The first thing you notice when you meet John Goodman is his “no bullshit” aura. It’s hard to quantify just how Goodman relates this so well, but it’s shockingly evident and clear: There will be no bullshit around John Goodman. And, yes, this has an intimidating effect – especially from a man like Goodman who towers over most people of normal height. (Speaking of Goodman’s appearance, he appears to be in excellent shape right now.) Anyway, all of this can make a humble reporter feel, let’s say, maybe a bit more anxious than one might feel in similar situations that don’t involve John Goodman.
You’ve heard this before: A movie has an ensemble cast, then John Goodman shows up in the movie and blows the thing out of the water. Goodman will say this is luck, but it happens too often to simply discount all of this as superstitious fortitude. Goodman does just this again in Trumbo, which premiered this week at the Toronto International Film Festival.
In the 1950s, screenwriter Dalton Trumbo (played by Bryan Cranston) was blacklisted as a communist — Trumbo was a communist and quite proud of that fact, even going to jail for being in contempt of court in his fight against the Red Scare U.S. government — so the person who penned Roman Holiday, Spartacus and The Brave One had to write under pseudonyms. Goodman plays Frank King, the head of a low-rent movie studio who is more than thrilled to have the great Dalton Trumbo writing scripts for him at discount. When King is threatened by anti-communist protesters, a baseball bat is introduced and it’s the best moment of the movie.

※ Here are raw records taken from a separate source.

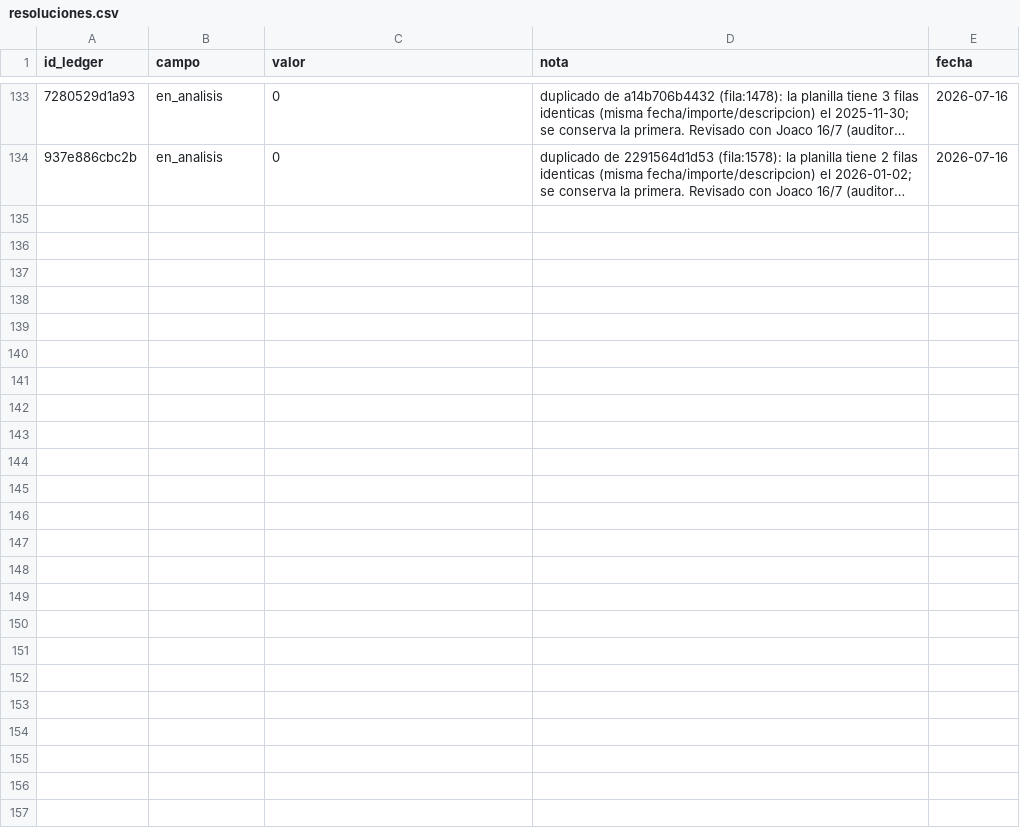
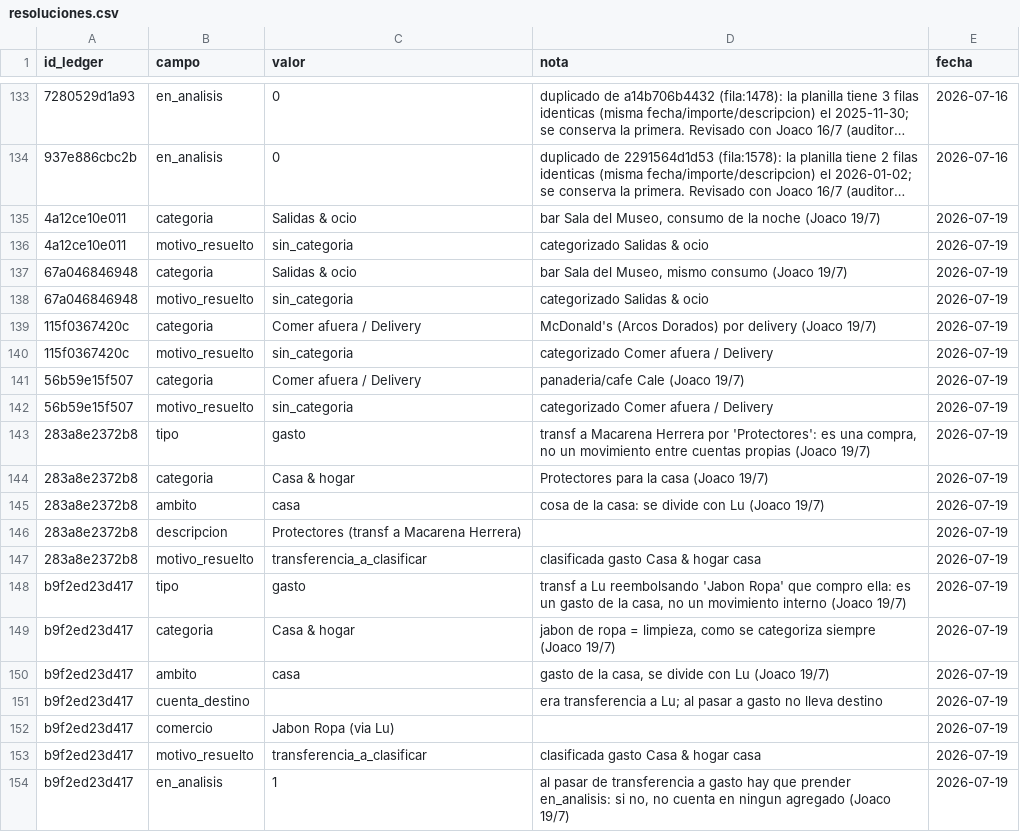
Before and after one commit to joacoguerrae/registro-gastos, a CSV file: data/resoluciones.csv, drawn as a sheet; only a part is shown, gaps mark what is left out; long unchanged cells end in …; the diff names each change by its address in the sheet, - before the commit and + after, or states it on an @@ line.

```diff
--- a/data/resoluciones.csv
+++ b/data/resoluciones.csv
+row 135: 4a12ce10e011 | categoria | Salidas & ocio | bar Sala del Museo, consumo de la noche (Joaco 19/7) | 2026-07-19
+row 136: 4a12ce10e011 | motivo_resuelto | sin_categoria | categorizado Salidas & ocio | 2026-07-19
+row 137: 67a046846948 | categoria | Salidas & ocio | bar Sala del Museo, mismo consumo (Joaco 19/7) | 2026-07-19
+row 138: 67a046846948 | motivo_resuelto | sin_categoria | categorizado Salidas & ocio | 2026-07-19
+row 139: 115f0367420c | categoria | Comer afuera / Delivery | McDonald's (Arcos Dorados) por delivery (Joaco 19/7) | 2026-07-19
+row 140: 115f0367420c | motivo_resuelto | sin_categoria | categorizado Comer afuera / Delivery | 2026-07-19
+row 141: 56b59e15f507 | categoria | Comer afuera / Delivery | panaderia/cafe Cale (Joaco 19/7) | 2026-07-19
+row 142: 56b59e15f507 | motivo_resuelto | sin_categoria | categorizado Comer afuera / Delivery | 2026-07-19
+row 143: 283a8e2372b8 | tipo | gasto | transf a Macarena Herrera por 'Protectores': es una compra, no un movimiento entre cuentas propias (Joaco 19/7) | 2026-07-19
+row 144: 283a8e2372b8 | categoria | Casa & hogar | Protectores para la casa (Joaco 19/7) | 2026-07-19
+row 145: 283a8e2372b8 | ambito | casa | cosa de la casa: se divide con Lu (Joaco 19/7) | 2026-07-19
+row 146: 283a8e2372b8 | descripcion | Protectores (transf a Macarena Herrera) |  | 2026-07-19
+row 147: 283a8e2372b8 | motivo_resuelto | transferencia_a_clasificar | clasificada gasto Casa & hogar casa | 2026-07-19
+row 148: b9f2ed23d417 | tipo | gasto | transf a Lu reembolsando 'Jabon Ropa' que compro ella: es un gasto de la casa, no un movimiento interno (Joaco 19/7) | 2026-07-19
+row 149: b9f2ed23d417 | categoria | Casa & hogar | jabon de ropa = limpieza, como se categoriza siempre (Joaco 19/7) | 2026-07-19
+row 150: b9f2ed23d417 | ambito | casa | gasto de la casa, se divide con Lu (Joaco 19/7) | 2026-07-19
+row 151: b9f2ed23d417 | cuenta_destino |  | era transferencia a Lu; al pasar a gasto no lleva destino | 2026-07-19
+row 152: b9f2ed23d417 | comercio | Jabon Ropa (via Lu) |  | 2026-07-19
+row 153: b9f2ed23d417 | motivo_resuelto | transferencia_a_clasificar | clasificada gasto Casa & hogar casa | 2026-07-19
+row 154: b9f2ed23d417 | en_analisis | 1 | al pasar de transferencia a gasto hay que prender en_analisis: si no, no cuenta en ningun agregado (Joaco 19/7) | 2026-07-19
```
Also changed, not shown: config/reglas_comercio.csv, data/ledger.csv, 8 other files.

I met Goodman at his hotel here in Toronto to discuss his new film and career, one that now spans 40 years (when Goodman says that out loud, it’s as if he can’t quite believe it himself). Once we started talking about our mutual hometown of St. Louis, a lot of that aforementioned early anxiety went away – but not before Goodman made it clear it probably was a good choice that I didn’t try to say hello to him at a party the night before.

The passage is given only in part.